Saturday 19 May 2012


Before I start, I'll explain, as requested by the one who left a comment on "Mistakes", what the Guru did to make paragraphing possible. At the top left hand corner of the new site it says 'compose' and 'html'. Apparently, I had been on 'html'   when I should have been on 'compose'.  It is pointless to ask me to elaborate. I can   understand 'compose' from my old life as a pen and ink writer but I havent the slightest idea what  'html' means and, no, I don't know in what way it is different from 'download', both of which appear when you want to print something off and, of course, I don't know  what the letters actually stand for. Go on. Tell me. The whole thing was a disaster, if you ask me and I am beginning to think it would make more sense to do a computer course than a typing course. Stop: my inner voice is going bananas. "Your life  is hard enough. You can't possibly be serious about flying to Cyberspace. For Goodness sake, you aren't even strong enough to undergo the injections and vaccinations you'd need, never mind learning a whole new language even to buy a bar of chocolate there." Quite right: I'll stick to touch typing, though the Guru, who went to the trouble of looking at the website of the Provider, tells me he doubts I'll  be disciplined enough to do the routine, regular pracitice which, it states quite clearly, is part of the course. Oh Dear: the pros and cons of being understood.

That's  enough explaining .Awkwardness:  I have developed an addiction for a certain kind of Japanese cooking. It is the kind where the food is cooked in front of you. I must distinguish between the large tables where strangers all sit , together, around a table which consists of a major hotplate, Teppanyaki I think it's called, and small tables where each little party has his, ok or hers, own small hotplate. It is the latter which has hooked me. I find myself making excuses to be in the area where one of the two extant in London exists.  There is a big disadvantage. Seating is on benches back to back with the next table. Nothing moves. Once you have clambered in, you are marooned until going home time. This is all  very well if you are 25,  or even 40, and flexible. At three score and a lot more than ten, clambering may well  be one of the skills you've left behind. By now I am warned. I have experience. The first time, needing a comfort stop, I went to get up and out to find I couldn't. My foot was trapped inside a sort of trestle arrangement. There was capacity neither to push the table forward nor to push the bench backwards. My companion was too embarrassed to laugh. I was not. Unfortunately, laughing didn't help.  In the end, I turned sideways, lifted one foot on to the bench and managed to get it, from there, over on to the floor.   Can you  picture it? Let's just say  it was possible only because I was not wearing a skirt. Those of you kind enough to keep up will have gathered that I do rather miss the smooth flow of movement I took totally  for granted in my youth and still, in my inner world, expect, now. A glimpse of this old bag lumbering along, swaying from port to starboard, , comes as such a shock I can't actually connect  that shop-window picture with your actual Liz.  Forget Typing.  Forget Computing  It's a course in  Etiquette and Deportment which I need. Nos da.

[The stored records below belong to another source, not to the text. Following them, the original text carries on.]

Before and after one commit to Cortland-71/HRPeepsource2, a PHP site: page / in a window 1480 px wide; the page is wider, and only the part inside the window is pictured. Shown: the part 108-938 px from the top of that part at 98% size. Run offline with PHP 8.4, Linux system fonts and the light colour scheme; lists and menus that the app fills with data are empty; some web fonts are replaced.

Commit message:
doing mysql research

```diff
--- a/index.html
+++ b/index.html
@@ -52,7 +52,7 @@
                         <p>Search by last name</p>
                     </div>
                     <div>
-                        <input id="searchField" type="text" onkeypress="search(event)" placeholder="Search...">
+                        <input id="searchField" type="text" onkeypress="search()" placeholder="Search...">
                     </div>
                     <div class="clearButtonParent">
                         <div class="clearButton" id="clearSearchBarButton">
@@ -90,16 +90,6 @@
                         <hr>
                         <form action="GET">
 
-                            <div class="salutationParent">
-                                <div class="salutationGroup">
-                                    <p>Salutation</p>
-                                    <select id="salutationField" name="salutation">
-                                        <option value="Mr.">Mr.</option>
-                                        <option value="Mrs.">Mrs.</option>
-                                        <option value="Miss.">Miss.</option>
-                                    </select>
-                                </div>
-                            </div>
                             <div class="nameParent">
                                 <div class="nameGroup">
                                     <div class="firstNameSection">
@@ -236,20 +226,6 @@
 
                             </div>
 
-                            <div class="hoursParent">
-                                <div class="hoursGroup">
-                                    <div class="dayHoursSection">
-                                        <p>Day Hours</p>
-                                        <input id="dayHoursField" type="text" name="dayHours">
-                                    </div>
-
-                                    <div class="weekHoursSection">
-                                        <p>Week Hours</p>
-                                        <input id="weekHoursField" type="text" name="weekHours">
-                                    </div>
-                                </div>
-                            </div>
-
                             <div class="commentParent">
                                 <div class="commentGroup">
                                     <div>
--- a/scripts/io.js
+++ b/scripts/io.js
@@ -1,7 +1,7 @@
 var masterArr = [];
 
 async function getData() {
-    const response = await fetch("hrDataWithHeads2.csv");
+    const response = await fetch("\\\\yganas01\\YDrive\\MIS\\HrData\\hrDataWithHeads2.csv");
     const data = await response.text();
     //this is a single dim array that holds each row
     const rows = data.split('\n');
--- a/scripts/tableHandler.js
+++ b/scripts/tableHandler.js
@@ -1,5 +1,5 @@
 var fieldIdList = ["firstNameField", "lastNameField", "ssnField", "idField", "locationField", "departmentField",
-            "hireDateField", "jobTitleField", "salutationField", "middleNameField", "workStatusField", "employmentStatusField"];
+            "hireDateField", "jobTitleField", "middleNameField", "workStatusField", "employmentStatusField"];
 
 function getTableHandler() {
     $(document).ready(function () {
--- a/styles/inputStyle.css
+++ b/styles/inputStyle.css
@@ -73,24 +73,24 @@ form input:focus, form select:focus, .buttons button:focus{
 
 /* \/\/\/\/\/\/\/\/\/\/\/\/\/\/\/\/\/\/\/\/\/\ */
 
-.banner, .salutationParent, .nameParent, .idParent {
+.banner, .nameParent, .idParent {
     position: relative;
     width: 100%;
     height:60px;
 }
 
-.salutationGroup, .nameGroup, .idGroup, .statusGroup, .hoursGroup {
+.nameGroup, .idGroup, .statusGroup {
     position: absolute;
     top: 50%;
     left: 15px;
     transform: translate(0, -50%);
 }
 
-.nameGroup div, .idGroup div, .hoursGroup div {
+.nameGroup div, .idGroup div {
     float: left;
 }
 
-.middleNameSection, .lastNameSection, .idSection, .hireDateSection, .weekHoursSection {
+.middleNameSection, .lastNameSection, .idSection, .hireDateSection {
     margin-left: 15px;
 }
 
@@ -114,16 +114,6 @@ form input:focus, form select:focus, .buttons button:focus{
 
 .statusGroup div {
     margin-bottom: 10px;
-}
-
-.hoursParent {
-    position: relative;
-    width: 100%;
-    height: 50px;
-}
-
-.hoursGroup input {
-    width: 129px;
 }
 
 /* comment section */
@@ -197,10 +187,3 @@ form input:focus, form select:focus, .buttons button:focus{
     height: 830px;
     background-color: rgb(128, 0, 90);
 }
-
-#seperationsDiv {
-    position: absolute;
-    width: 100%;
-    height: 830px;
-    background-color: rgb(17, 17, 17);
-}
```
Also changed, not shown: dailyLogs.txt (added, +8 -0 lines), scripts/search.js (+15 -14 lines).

1 comment:

Anonymous said...

It isn't just the tables that are awkward. It's also what to do with the food. This part first, or that part? And what to do when you--think--you have finished? This is why I vote Thai/Indian/hakka instead.
Or fish and chips.